If my wife owns a property and I buy an investment property, do I pay the Additional Dwellings Supplement (ADS)?
Yes. Homes purchased by married couples, those in a civil partnership, cohabitants (those living as if a married couple) and dependent children will be treated as being owned by a single buyer.
What costs can I offset against my rental income?
Here is a list of the most common expenses that we come across for Edinburgh rental properties:
- Property management fees
- Factors fees
- Landlord Insurance
- Landlord Registration fee
- Repairs, including statutory repairs
- HMO licences
- Council Tax and utility bills relating to void periods
- Replacing existing furnishings/appliances, but not the initial purchase of the item
- Accountancy fees for the preparation of your tax return (to an extent)
Repairs to the fabric of the building are generally tax deductible. However, when there is an element of improvement/upgrade any claim might be subject to HMRC challenge if it does not comply with current tax legislation.

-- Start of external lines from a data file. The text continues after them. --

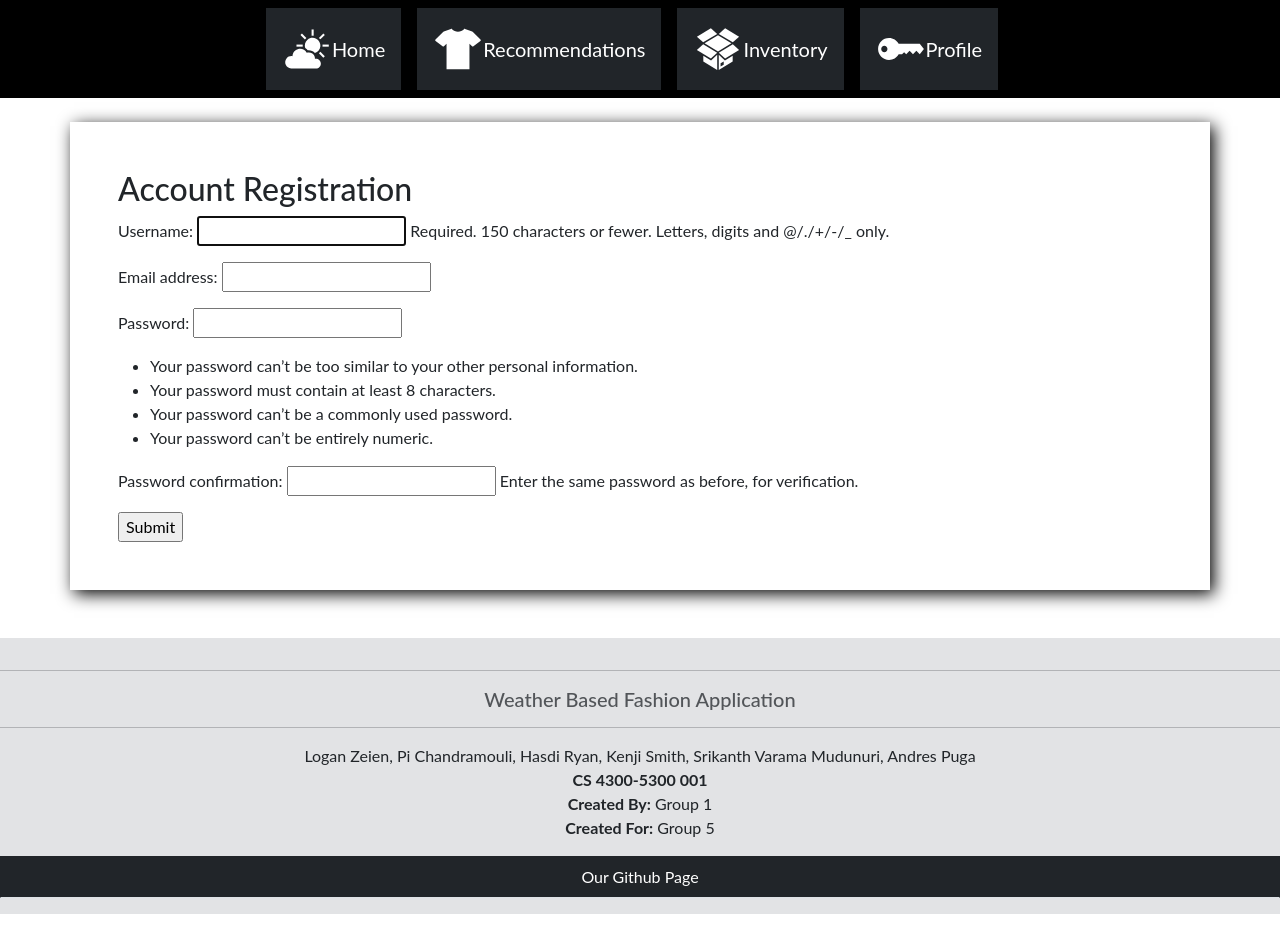
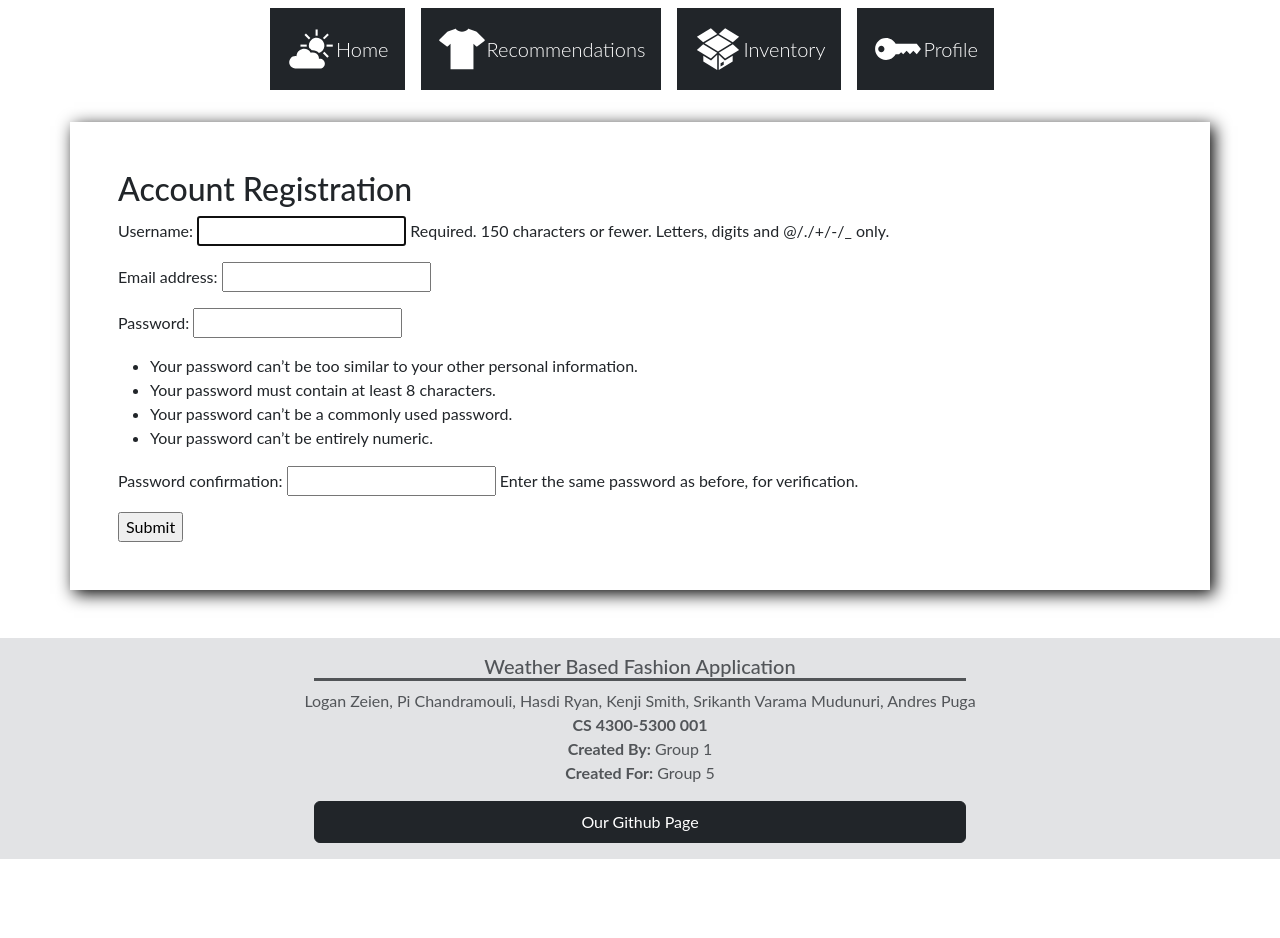
Before and after one commit to UCCS-CS4300-5300/group1-spring2024, a Django app: page /accounts/register/ in a window 1280 px wide. After the commit the page ends 859 px from the top, so only its background shows below. Run offline with Django 5.2, Linux system fonts and the light colour scheme; some libraries are stand-ins or nearby versions.

Commit message:
Minor styling changes, feel free to overwrite if you don't like them

```diff
--- a/weather_app/static/weather_app/style.css
+++ b/weather_app/static/weather_app/style.css
@@ -10,12 +10,12 @@
 
 /* Code to implement interactive styling */
 .active {
-  background-color: rgba(100, 20, 255, 1) !important; /* Bootstrap active's highlight does not do enough */
+  background-color: rgba(255, 100, 30, 1) !important; /* Bootstrap active's highlight does not do enough */
 }
 
  /* https://stackoverflow.com/questions/42859313/hover-effects-in-bootstrap */
 .navbar-brand:hover {
-  background-color: rgba(100, 20, 255, 1) !important;
+  background-color: rgba(255, 100, 30, 1) !important;
 }
 
 .sidebar {
--- a/weather_app/templates/weather_app/base_template.html
+++ b/weather_app/templates/weather_app/base_template.html
@@ -80,7 +80,7 @@
   </head>
 
   <body>
-    <nav class="navbar navbar-expand-lg navbar-dark bg-orange lead;" style="background-color: black">
+    <nav class="navbar navbar-expand-lg navbar-dark lead navbar-colors;">
           <!-- Navbar -->
       <div class="container-fluid justify-content-center">
         <a class="navbar-brand bg-dark p-3 d-flex align-items-center {% if request.path == home_url %}active{% endif %}" href="{% url 'home' %}">
--- a/weather_app/templates/weather_app/footer.html
+++ b/weather_app/templates/weather_app/footer.html
@@ -1,19 +1,23 @@
 <div class="container-full text-center bg-secondary-subtle">
   <footer class="py-3 my-4">
-    <hr>
-    <h5 class="text-center text-body-secondary text-light">Weather Based Fashion Application</h5>
-    <hr>
+    <div class="row text-center justify-content-center align-items-center">
+      <h5 class="text-center text-body-secondary text-light" style="width: 50%; border-bottom: solid;">Weather Based Fashion Application</h5>
+    </div>
 
-    <p>
+    <div class="row">
+      <p class="text-body-secondary">
         Logan Zeien, Pi Chandramouli, Hasdi Ryan, Kenji Smith, Srikanth Varama Mudunuri, Andres Puga <br>
         <strong>CS 4300-5300 001</strong> <br>
         <strong>Created By:</strong> Group 1 <br>
         <strong>Created For:</strong> Group 5
       </p>
+    </div>
 
-    <button class="button btn btn-dark p-2 border-bottom" style="width:100%; border-radius: 0px;" onclick="location.href='https://github.com/UCCS-CS4300-5300/group1-spring2024'">
+    <div class="row text-center justify-content-center align-items-center">
+      <button class="button btn btn-dark p-2" style="width:50%;" onclick="location.href='https://github.com/UCCS-CS4300-5300/group1-spring2024'">
         Our Github Page
       </button>
+    </div>
 
   </footer>
 </div>
```
Also changed, not shown: 1 other file. Lines whose indentation alone changed are shown as unchanged.
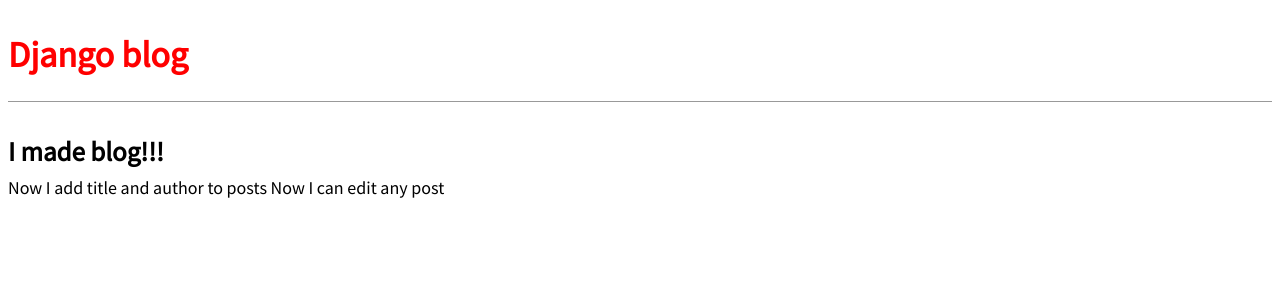
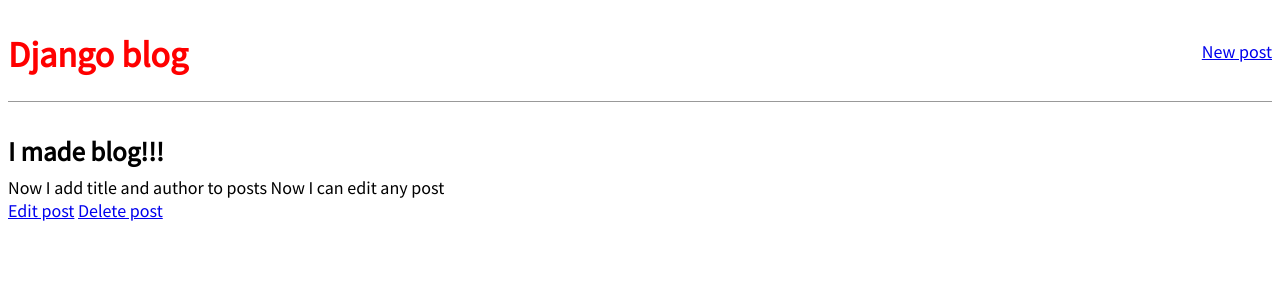
Before and after one commit to Syl9w/Blog, a Django app: page /post/1/ in a window 1280 px wide. Shown: the top 300 px of the page. Run offline with Django 3.2, Linux system fonts and the light colour scheme; data comes from the database, SQL or seed files in the repository; both versions use the stored data as it was after the commit.

Commit message:
Create some new functionality as creating, editing and deleting posts

```diff
--- a/blog/models.py
+++ b/blog/models.py
@@ -1,4 +1,5 @@
 from django.db import models
+from django.urls import reverse
 
 # Create your models here.
 class Post(models.Model):
@@ -10,3 +11,6 @@
     body = models.TextField()
     def __str__(self):
         return self.title
+
+    def get_absolute_url(self):
+        return reverse('post_detail', args=[str(self.id)])
--- a/blog/urls.py
+++ b/blog/urls.py
@@ -1,7 +1,15 @@
 from django.urls import path
-from .views import BlogListView, BlogDetailView
+from .views import (
+    BlogListView,
+    BlogDetailView,
+    NewPostView,
+    UpdatePostView,
+    DeletePostView
+)
 urlpatterns = [
+    path('post/<int:pk>/delete/', DeletePostView.as_view(), name="post_delete"),
+    path('post/<int:pk>/update/', UpdatePostView.as_view(), name = 'post_update'),
+    path('post/new/', NewPostView.as_view(), name = 'post_new'),
     path('post/<int:pk>/', BlogDetailView.as_view(), name ='post_detail'),
     path('', BlogListView.as_view(), name = 'home'),
-
 ]
--- a/blog/views.py
+++ b/blog/views.py
@@ -1,12 +1,28 @@
 from django.shortcuts import render
-from django.views.generic import ListView, DeleteView
+from django.views.generic import ListView, DetailView
+from django.views.generic.edit import CreateView, UpdateView, DeleteView
 from .models import Post
-
+from django.urls import reverse_lazy
 # Create your views here.
 class BlogListView(ListView):
     model = Post
     template_name = 'home.html'
 
-class BlogDetailView(DeleteView):
+class BlogDetailView(DetailView):
     model = Post
     template_name = 'post_detail.html'
+
+class NewPostView(CreateView):
+    model = Post
+    template_name = 'post_new.html'
+    fields = ['title', 'author', 'body']
+
+class UpdatePostView(UpdateView):
+    model = Post
+    template_name = 'post_update.html'
+    fields = ['title', 'body']
+
+class DeletePostView(DeleteView):
+    model = Post
+    template_name = 'post_delete.html'
+    success_url = reverse_lazy('home')
--- a/templates/base.html
+++ b/templates/base.html
@@ -8,8 +8,17 @@
     </head>
     <body>
         <header>
-            <h1><a href="{%url 'home' %}">Django blog</a></h1>
+
+            <div class="nav-left">
+                <h1><a href="{%url 'home' %}">Django blog</a></h1>
+            </div>
+
+            <div class="nav-right">
+                <a href="{% url 'post_new' %}">New post</a></h1>
+            </div>
+
         </header>
+
         <div>
             {%block content%}
             {%endblock%}
--- a/templates/post_detail.html
+++ b/templates/post_detail.html
@@ -3,6 +3,8 @@
 <div class = "post-entry">
     <h2>{{object.title}}</h2>
     <p>{{ object.body }}</p>
+    <a href="{% url 'post_update' post.pk %}">Edit post</a>
+    <a href="{% url 'post_delete' post.pk %}">Delete post</a>
 </div>
 
 {%endblock%}
```
Also changed, not shown: blog/tests.py (+23 -2 lines), templates/post_delete.html (added, +8 -0 lines), templates/post_new.html (added, +8 -0 lines), templates/post_update.html (added, +8 -0 lines), db.sqlite3.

Tax relief is also available on mortgage interest/finance costs, but new legislation has been introduced to restrict the amount of tax relief available on these expenses. Tax planning advice is therefore key to ensure that any resulting tax liabilities are kept to a minimum.
If you do not have many expenses, it may be beneficial to claim the £1,000 property allowance instead of actual costs against your rental income.
Should I buy a property through a limited company?
We are frequently asked this question and the answer generally depends on a number of factors.
The compliance requirements of a company differs enormously to an individual receiving rent in their own name.
Typically, we would need to know:
- What are your long-term objectives?
- What is the level of your other taxable income?
- What level of profit would you expect to receive from your new property purchase?
- Will you require to take out a mortgage or are you buying the property outright?
- Are you married or in a civil partnership? Do you have children? Could a share of the property be put in their names?
- Do you require the profits from the property, or can they be retained by the company/paid into a pension?
After an initial fact-finding meeting we would then produce a report demonstrating the potential tax liabilities throughout the lifecycle of the rental business.
There are many non-tax factors to consider when setting up a company, but at Johnston Smillie we can guide you through the process and highlight any issues to be considered.
There can huge long-term savings made from putting the correct strategy in place from the outset.
Should I put a property in my children’s name to use their tax allowances?
This sort of tax planning will not work if your child is a dependent and under age 18. Any income will be taxable on the parent even if the property is in the child’s name.
There may also be implications for:
- Capital Gains Tax
- Inheritance Tax
- Land and Buildings Transaction Tax (LBTT) for Scottish properties or Stamp Duty Land Tax (SDLT) for acquisitions elsewhere in the UK. The child may have to pay the ADS (or UK equivalent) when they are old enough to buy their own property
- It may restrict the child’s right to help-to-buy ISAs and similar products
The work involved in unravelling this sort of arrangement can be expensive.